◆ Requirement
Which of the lines below hold the word "Jupyter"? Pull each of them out.
[Start of Attachment]
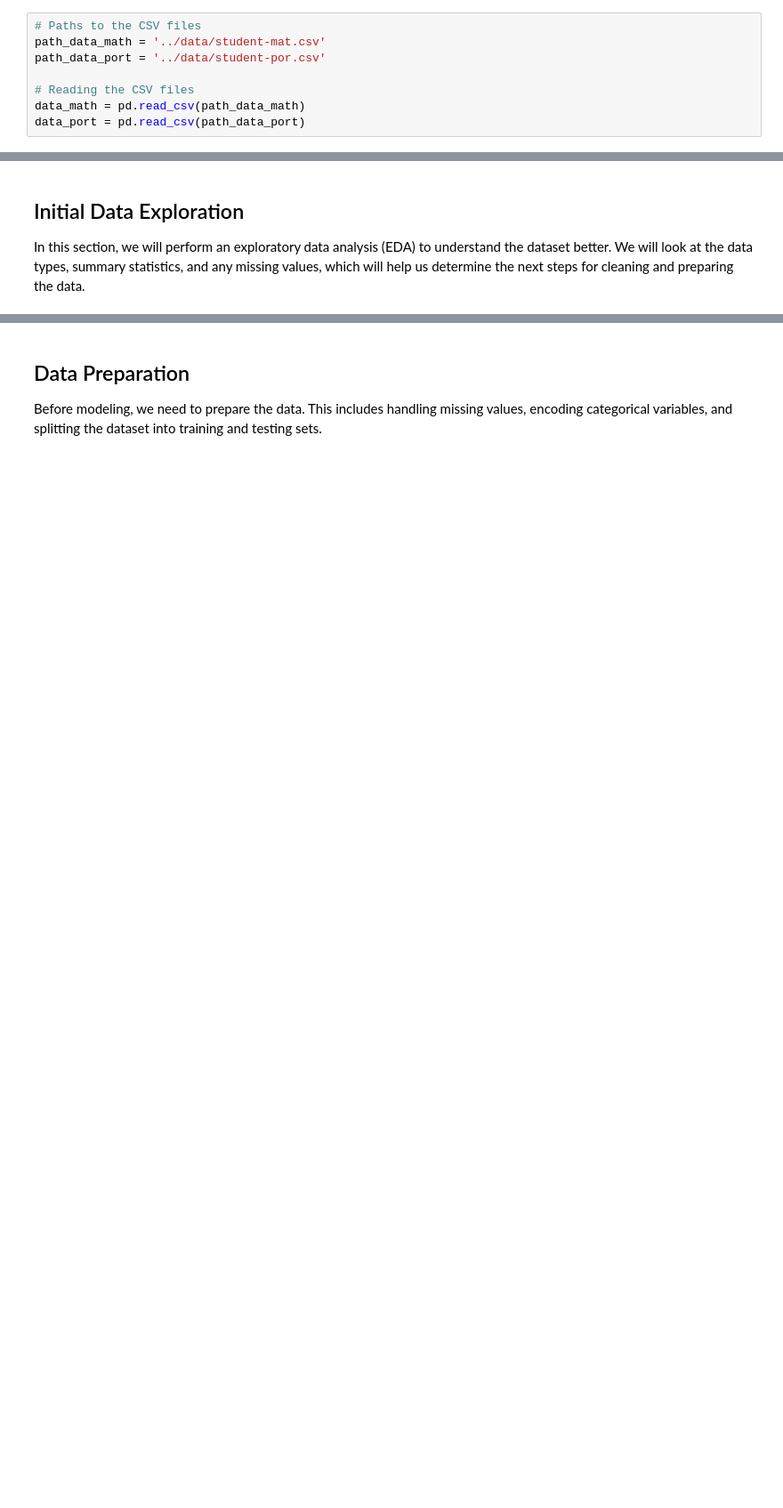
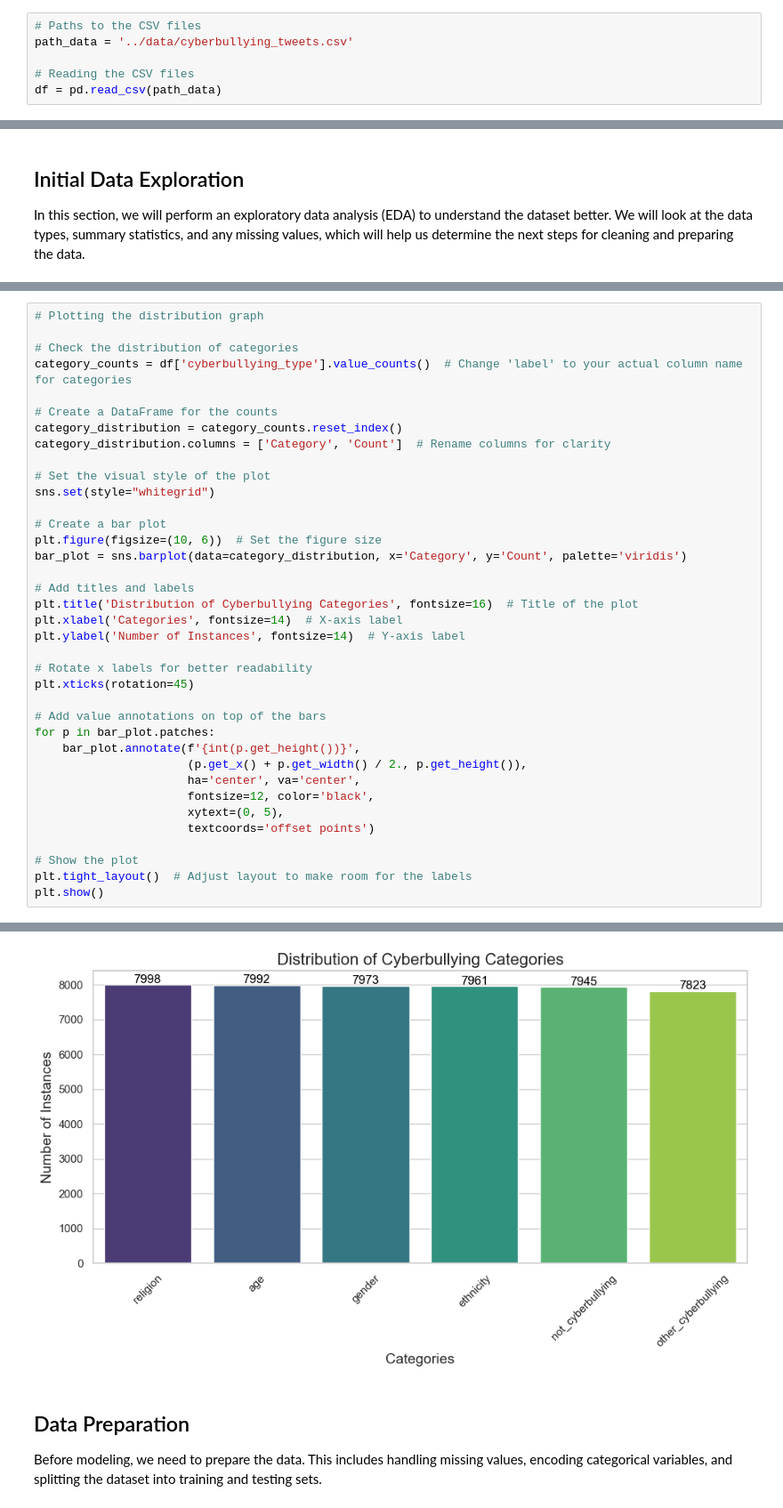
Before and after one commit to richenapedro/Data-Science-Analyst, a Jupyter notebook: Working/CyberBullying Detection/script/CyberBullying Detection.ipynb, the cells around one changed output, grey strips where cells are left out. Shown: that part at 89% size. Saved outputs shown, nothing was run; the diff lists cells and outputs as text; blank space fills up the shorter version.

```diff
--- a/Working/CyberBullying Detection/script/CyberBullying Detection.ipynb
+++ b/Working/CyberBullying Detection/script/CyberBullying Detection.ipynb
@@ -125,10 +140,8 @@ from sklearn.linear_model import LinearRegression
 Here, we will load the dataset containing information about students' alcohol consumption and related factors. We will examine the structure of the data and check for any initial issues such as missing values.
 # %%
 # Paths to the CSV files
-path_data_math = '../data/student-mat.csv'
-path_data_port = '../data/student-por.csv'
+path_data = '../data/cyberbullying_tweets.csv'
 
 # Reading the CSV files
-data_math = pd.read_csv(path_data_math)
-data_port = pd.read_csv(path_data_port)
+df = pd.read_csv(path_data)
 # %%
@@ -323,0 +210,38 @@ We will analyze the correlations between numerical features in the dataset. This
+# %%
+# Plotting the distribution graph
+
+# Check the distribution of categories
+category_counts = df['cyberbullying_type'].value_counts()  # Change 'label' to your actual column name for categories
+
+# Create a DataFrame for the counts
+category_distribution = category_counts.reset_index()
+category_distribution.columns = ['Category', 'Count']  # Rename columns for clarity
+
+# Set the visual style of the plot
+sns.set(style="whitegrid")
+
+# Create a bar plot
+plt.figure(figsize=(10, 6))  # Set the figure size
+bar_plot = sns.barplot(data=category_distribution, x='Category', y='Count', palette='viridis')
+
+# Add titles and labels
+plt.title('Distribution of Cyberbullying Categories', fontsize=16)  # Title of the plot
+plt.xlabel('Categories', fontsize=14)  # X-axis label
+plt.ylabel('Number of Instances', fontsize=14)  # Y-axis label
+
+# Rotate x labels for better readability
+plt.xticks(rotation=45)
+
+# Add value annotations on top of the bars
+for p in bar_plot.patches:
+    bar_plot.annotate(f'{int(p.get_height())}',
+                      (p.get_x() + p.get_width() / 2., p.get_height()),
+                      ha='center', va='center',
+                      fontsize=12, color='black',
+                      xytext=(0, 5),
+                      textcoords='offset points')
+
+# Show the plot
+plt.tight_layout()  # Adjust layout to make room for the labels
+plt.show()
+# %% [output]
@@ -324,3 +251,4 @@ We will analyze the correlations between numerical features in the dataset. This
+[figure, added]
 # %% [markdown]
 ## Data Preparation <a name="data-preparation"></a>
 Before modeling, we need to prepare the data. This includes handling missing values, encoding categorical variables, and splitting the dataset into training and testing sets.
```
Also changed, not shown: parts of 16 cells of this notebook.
[End of Attachment]
[Start of Attachment]
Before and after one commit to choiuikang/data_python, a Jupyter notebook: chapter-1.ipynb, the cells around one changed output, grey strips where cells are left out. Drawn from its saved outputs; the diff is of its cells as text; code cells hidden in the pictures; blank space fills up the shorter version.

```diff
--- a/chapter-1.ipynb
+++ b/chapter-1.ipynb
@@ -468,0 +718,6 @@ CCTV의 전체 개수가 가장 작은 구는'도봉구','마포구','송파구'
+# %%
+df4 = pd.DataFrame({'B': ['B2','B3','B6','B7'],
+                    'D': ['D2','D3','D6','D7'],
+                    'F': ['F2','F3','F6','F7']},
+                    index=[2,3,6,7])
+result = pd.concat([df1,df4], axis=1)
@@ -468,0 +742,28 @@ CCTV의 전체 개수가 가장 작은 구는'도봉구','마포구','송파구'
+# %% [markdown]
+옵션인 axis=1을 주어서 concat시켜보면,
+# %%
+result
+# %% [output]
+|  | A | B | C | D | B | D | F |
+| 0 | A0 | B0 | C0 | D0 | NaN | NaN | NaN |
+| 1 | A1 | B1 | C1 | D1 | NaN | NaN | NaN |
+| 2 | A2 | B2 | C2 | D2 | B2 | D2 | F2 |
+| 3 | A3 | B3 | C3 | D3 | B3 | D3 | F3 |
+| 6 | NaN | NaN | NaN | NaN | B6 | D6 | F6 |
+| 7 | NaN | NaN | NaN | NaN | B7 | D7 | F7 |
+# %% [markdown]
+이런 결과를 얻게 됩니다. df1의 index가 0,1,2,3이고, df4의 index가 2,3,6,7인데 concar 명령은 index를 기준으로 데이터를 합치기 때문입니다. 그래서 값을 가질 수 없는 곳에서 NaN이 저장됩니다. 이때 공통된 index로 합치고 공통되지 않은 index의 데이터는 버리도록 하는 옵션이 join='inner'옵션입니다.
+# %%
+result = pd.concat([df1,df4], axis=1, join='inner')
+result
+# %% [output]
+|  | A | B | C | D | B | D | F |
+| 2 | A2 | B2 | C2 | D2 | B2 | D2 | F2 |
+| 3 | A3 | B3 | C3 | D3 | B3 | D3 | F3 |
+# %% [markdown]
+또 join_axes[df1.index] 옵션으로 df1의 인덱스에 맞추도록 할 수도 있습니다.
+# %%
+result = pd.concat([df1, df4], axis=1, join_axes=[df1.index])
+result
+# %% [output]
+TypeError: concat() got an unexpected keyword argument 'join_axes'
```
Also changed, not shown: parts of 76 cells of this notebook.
[End of Attachment]
[Start of Attachment]
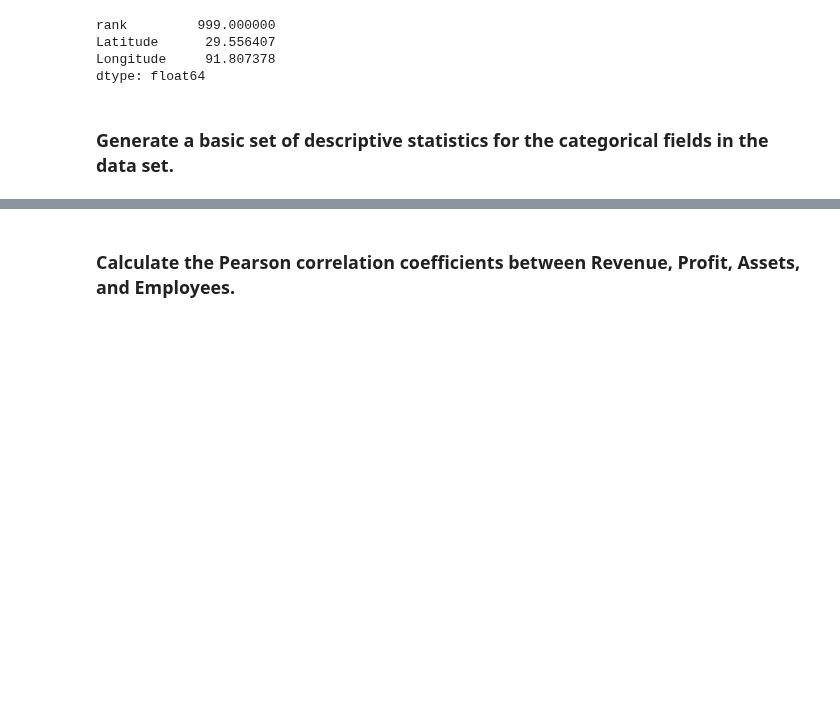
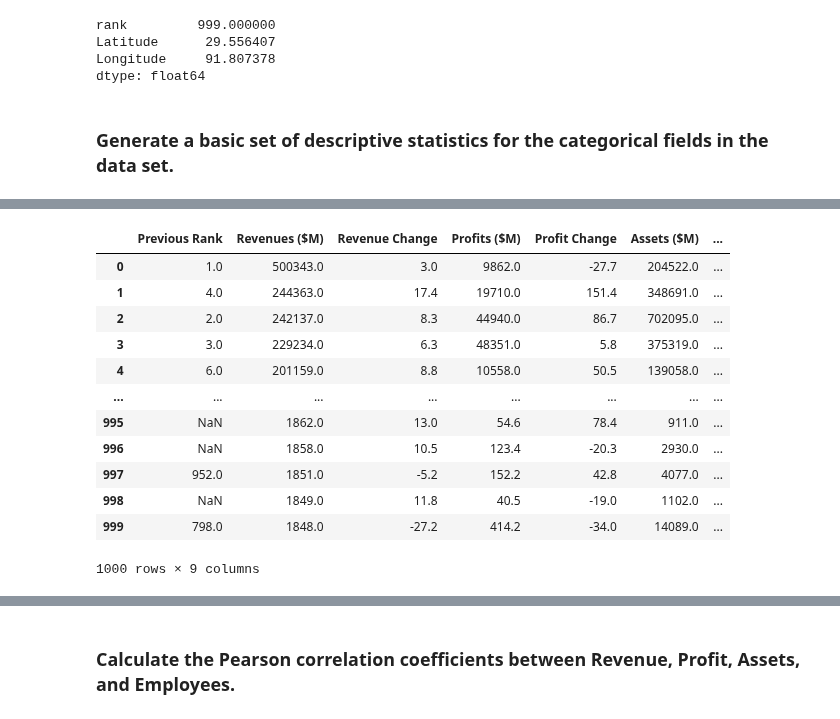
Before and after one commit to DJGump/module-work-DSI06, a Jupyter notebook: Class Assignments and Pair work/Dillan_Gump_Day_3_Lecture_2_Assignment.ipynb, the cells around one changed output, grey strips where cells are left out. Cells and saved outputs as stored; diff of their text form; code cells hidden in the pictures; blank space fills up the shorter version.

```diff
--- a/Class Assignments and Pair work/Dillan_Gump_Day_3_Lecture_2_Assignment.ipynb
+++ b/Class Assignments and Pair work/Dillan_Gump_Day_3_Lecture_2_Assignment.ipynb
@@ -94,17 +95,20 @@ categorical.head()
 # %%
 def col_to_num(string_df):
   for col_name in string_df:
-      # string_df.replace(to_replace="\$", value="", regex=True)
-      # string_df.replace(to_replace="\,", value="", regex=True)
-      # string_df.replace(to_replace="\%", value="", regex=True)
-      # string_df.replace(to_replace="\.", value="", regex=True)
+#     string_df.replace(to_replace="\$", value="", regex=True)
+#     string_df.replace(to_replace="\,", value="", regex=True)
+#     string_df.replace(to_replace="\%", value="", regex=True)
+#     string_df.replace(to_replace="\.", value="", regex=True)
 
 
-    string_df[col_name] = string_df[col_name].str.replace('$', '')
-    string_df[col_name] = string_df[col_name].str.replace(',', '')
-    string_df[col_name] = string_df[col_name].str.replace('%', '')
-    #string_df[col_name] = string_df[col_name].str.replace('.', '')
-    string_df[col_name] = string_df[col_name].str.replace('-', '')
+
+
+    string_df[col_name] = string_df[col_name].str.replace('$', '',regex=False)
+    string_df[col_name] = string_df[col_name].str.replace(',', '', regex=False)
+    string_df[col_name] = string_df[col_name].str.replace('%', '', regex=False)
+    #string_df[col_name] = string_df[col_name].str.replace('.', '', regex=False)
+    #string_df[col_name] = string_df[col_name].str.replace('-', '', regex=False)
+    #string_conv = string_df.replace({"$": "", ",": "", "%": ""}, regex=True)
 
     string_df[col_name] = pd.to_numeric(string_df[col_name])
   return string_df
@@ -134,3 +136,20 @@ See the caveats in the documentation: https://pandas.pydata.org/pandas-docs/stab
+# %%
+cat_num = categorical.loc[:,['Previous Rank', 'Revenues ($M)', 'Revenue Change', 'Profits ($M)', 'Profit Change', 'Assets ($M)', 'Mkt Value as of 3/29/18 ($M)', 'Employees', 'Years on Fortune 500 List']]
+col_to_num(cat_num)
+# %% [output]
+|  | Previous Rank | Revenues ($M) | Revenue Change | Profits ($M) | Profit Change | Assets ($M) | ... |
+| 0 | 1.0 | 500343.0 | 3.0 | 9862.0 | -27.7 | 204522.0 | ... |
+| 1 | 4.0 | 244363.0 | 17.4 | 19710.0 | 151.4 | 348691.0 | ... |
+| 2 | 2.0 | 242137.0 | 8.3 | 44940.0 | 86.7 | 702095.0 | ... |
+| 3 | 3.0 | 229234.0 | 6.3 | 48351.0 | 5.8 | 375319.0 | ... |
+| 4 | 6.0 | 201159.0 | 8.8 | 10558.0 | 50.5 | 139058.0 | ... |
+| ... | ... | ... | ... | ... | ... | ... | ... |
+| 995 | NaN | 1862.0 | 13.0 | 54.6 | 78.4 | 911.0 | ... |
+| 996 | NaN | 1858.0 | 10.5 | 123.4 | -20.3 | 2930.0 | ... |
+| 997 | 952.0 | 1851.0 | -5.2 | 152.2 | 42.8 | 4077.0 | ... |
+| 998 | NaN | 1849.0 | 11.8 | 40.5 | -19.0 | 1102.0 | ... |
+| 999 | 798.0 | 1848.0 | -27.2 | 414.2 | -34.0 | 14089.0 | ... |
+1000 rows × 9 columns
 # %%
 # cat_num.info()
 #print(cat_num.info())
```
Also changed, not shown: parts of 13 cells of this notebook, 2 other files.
[End of Attachment]
◆ Task response
Before and after one commit to richenapedro/Data-Science-Analyst, a Jupyter notebook: Working/CyberBullying Detection/script/CyberBullying Detection.ipynb, the cells around one changed output, grey strips where cells are left out. Shown: that part at 89% size. Saved outputs shown, nothing was run; the diff lists cells and outputs as text; blank space fills up the shorter version.
Before and after one commit to choiuikang/data_python, a Jupyter notebook: chapter-1.ipynb, the cells around one changed output, grey strips where cells are left out. Drawn from its saved outputs; the diff is of its cells as text; code cells hidden in the pictures; blank space fills up the shorter version.
Before and after one commit to DJGump/module-work-DSI06, a Jupyter notebook: Class Assignments and Pair work/Dillan_Gump_Day_3_Lecture_2_Assignment.ipynb, the cells around one changed output, grey strips where cells are left out. Cells and saved outputs as stored; diff of their text form; code cells hidden in the pictures; blank space fills up the shorter version.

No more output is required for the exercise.